Last and most certainly not least, Mur revived the Stories of the Third Wave fan podcast, which can be found on the Playing for Keeps website and feed, and has been putting out content for the last several weeks. Episodes include imaginings of what different radio shows might sound like during the daily commute in Seventh City, as well as original fiction set in the Playing for Keeps universe from J. C. Hutchins and Matt Wallace, and the Seventh City version of existing podcasts. Mur generously invited me to contribute, and I decided to riff on NPR’s Faith Matters program and explore how the existance of heroes in the world of Playing for Keeps might impact on exisiting religious faith, and perhaps create new belief systems entirely. I’m pleased with the result, and invite you to check out that episode as well as all the amazing content that has been contributed.
It would be remiss of me not to point out that the 2008 Hugo Awards were given out this past weekend at Denvention 3, the 66th World Science Fiction Convention. Here the results, from the official site:
Novel: The Yiddish Policemen’s Union by Michael Chabon (HarperCollins; Fourth Estate)
Novella: “All Seated on the Ground” by Connie Willis (Asimov’s Dec. 2007; Subterranean Press)
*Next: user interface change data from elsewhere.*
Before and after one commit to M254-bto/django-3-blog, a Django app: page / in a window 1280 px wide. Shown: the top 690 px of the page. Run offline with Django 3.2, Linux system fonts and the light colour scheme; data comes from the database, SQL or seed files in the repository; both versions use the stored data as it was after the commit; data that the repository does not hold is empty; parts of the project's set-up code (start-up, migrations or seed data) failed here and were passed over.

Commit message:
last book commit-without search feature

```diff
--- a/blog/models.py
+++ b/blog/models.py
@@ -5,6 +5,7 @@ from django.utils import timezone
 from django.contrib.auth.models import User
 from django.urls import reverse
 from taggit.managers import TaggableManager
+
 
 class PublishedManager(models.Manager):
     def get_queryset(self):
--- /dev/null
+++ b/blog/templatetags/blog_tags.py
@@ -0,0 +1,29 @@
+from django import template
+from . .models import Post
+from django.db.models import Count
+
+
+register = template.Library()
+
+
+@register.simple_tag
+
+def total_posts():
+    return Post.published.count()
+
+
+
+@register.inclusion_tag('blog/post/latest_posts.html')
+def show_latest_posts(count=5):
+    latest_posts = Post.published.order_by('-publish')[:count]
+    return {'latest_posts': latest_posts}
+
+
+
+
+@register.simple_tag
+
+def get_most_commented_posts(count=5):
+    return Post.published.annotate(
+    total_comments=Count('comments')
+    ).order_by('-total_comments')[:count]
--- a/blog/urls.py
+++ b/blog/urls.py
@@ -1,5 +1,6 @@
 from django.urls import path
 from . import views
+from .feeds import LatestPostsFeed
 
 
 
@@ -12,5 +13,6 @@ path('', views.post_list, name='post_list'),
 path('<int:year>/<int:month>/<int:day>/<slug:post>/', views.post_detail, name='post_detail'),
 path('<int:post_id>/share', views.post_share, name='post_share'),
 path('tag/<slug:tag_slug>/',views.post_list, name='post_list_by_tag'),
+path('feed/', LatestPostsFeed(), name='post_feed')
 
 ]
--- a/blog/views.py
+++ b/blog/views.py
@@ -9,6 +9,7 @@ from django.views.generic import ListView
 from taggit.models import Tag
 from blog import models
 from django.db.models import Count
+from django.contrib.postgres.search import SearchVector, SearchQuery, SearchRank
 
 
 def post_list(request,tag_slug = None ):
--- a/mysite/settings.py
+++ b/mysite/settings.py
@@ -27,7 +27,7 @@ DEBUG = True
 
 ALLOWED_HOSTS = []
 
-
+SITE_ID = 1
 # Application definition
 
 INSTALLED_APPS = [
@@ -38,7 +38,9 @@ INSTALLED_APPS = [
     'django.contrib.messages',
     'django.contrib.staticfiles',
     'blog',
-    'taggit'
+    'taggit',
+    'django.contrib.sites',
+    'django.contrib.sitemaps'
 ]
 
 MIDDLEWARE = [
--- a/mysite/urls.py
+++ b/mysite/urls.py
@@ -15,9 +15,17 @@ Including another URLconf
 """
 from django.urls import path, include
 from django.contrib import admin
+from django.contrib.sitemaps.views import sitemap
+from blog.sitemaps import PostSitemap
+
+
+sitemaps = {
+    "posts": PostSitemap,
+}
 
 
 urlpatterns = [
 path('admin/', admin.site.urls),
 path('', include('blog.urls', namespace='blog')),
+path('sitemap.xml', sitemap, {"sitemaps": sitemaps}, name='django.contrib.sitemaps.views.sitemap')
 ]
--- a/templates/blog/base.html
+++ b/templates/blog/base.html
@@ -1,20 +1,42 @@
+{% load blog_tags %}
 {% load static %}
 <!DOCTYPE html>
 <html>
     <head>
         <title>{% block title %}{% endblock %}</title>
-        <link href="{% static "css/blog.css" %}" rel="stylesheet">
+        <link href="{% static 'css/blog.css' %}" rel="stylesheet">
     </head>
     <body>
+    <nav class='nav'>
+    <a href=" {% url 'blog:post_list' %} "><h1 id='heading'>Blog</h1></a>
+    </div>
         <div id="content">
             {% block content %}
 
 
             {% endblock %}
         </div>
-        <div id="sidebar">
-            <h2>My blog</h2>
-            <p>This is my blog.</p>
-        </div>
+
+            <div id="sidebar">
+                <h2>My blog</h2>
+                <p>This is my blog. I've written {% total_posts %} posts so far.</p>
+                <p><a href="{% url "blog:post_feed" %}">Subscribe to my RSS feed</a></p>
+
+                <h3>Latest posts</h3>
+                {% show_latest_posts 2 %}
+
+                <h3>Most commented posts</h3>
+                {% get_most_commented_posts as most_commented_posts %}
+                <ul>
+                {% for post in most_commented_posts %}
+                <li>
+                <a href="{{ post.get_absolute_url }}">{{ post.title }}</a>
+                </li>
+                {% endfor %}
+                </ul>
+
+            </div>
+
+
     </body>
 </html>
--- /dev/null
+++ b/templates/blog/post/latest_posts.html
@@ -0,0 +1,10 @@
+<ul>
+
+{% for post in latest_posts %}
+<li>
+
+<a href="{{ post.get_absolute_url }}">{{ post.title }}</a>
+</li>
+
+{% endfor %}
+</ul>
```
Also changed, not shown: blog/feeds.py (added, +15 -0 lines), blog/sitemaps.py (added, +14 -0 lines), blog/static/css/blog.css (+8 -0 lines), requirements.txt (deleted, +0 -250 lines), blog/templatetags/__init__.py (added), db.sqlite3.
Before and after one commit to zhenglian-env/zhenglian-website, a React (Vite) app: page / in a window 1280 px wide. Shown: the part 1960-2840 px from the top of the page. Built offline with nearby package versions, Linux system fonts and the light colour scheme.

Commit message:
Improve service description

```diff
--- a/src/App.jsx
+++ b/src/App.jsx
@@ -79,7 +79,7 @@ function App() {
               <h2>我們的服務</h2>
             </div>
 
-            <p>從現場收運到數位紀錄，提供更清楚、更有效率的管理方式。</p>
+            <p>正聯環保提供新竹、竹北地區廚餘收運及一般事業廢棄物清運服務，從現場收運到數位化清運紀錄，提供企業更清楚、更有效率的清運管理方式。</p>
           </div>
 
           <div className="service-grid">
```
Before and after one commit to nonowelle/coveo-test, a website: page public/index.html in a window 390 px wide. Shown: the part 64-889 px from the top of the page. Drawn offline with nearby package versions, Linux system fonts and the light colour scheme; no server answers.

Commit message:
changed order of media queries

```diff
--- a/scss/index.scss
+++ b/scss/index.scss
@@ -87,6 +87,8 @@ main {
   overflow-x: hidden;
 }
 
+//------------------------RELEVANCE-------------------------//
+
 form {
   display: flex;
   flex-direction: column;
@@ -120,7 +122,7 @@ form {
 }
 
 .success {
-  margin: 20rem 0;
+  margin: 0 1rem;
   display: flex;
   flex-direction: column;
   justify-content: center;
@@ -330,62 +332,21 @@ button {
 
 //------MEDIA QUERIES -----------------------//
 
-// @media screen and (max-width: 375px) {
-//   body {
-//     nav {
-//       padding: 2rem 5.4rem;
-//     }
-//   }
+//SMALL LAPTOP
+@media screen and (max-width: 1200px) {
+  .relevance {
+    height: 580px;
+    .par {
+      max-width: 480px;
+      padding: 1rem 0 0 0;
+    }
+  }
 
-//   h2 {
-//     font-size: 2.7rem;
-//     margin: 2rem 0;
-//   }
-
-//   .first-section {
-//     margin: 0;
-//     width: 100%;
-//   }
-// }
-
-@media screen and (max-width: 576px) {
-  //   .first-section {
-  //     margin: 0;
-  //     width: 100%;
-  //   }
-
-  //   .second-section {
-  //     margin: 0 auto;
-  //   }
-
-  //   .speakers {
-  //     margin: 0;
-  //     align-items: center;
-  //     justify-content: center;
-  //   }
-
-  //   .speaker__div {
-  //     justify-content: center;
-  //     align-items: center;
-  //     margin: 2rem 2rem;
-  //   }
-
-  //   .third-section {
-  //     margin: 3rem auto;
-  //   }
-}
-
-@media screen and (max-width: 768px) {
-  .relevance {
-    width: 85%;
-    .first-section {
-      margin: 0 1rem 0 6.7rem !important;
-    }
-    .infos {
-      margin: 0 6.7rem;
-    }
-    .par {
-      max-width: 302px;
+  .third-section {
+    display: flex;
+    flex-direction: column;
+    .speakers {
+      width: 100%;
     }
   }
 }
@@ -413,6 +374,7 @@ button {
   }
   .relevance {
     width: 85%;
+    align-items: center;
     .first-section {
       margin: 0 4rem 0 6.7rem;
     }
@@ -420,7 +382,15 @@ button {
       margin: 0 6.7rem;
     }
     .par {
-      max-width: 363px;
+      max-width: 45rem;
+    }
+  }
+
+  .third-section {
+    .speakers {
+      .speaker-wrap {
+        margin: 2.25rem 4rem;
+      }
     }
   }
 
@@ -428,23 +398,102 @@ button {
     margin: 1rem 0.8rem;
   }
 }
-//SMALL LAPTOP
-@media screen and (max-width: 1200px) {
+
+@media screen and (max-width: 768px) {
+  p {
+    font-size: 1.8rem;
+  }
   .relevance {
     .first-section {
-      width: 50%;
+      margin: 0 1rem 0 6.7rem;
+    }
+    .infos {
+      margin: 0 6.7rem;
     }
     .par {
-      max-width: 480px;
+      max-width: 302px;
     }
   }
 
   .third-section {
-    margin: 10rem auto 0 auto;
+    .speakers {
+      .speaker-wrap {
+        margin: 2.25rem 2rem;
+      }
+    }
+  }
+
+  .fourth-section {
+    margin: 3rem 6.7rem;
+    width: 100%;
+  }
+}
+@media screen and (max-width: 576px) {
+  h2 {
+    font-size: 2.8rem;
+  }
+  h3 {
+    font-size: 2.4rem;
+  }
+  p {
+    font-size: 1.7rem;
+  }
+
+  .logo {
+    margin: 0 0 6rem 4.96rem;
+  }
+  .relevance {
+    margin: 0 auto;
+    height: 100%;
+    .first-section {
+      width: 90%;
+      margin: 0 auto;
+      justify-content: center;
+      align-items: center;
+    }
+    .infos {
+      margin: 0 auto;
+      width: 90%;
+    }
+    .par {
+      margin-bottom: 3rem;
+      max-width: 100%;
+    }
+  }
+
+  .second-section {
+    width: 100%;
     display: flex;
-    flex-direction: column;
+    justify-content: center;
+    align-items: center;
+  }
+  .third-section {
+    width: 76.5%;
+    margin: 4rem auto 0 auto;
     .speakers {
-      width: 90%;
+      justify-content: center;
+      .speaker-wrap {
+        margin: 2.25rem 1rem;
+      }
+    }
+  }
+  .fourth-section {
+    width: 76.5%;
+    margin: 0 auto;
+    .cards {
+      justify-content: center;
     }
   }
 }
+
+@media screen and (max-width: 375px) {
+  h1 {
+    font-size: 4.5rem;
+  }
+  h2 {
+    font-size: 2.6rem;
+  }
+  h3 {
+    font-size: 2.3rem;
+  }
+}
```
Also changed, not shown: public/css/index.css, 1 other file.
Novelette: “The Merchant and the Alchemist’s Gate” by Ted Chiang (Subterranean Press; F&SF Sept. 2007)
Short Story: “Tideline” by Elizabeth Bear (Asimov’s June 2007)
Non-fiction Book: Brave New Words: The Oxford Dictionary of Science Fiction by Jeff Prucher (Oxford University Press)
Dramatic Presentation, Long Form: Stardust Written by Jane Goldman and Matthew Vaughn, Based on the novel by Neil Gaiman Illustrated by Charles Vess Directed by Matthew Vaughn (Paramount Pictures)
While I will admit to great joy at the winners of some categories, and some disappointment at the winner of at least one other (don’t ask, because I’m not telling 😉 ), a hearty congratulations is extended to all for the recognition.
The final list of nominees in each category can be found here, and the the final tally of the breakdown of voting is here. The nominee page contains links to where all of the Novella, Novelette, and Short Story finalists can be read freely online.
Also, continuing what is now a Official Tradition, many of the nominated short stories, including four of the five final nominees, are available in free audio format in recent episodes of Escape Pod.
Finally, John Scalzi gives his irreverent take on his Hugo win and Hugo loss here, and io9 serves up a Hugo recap with pictures here.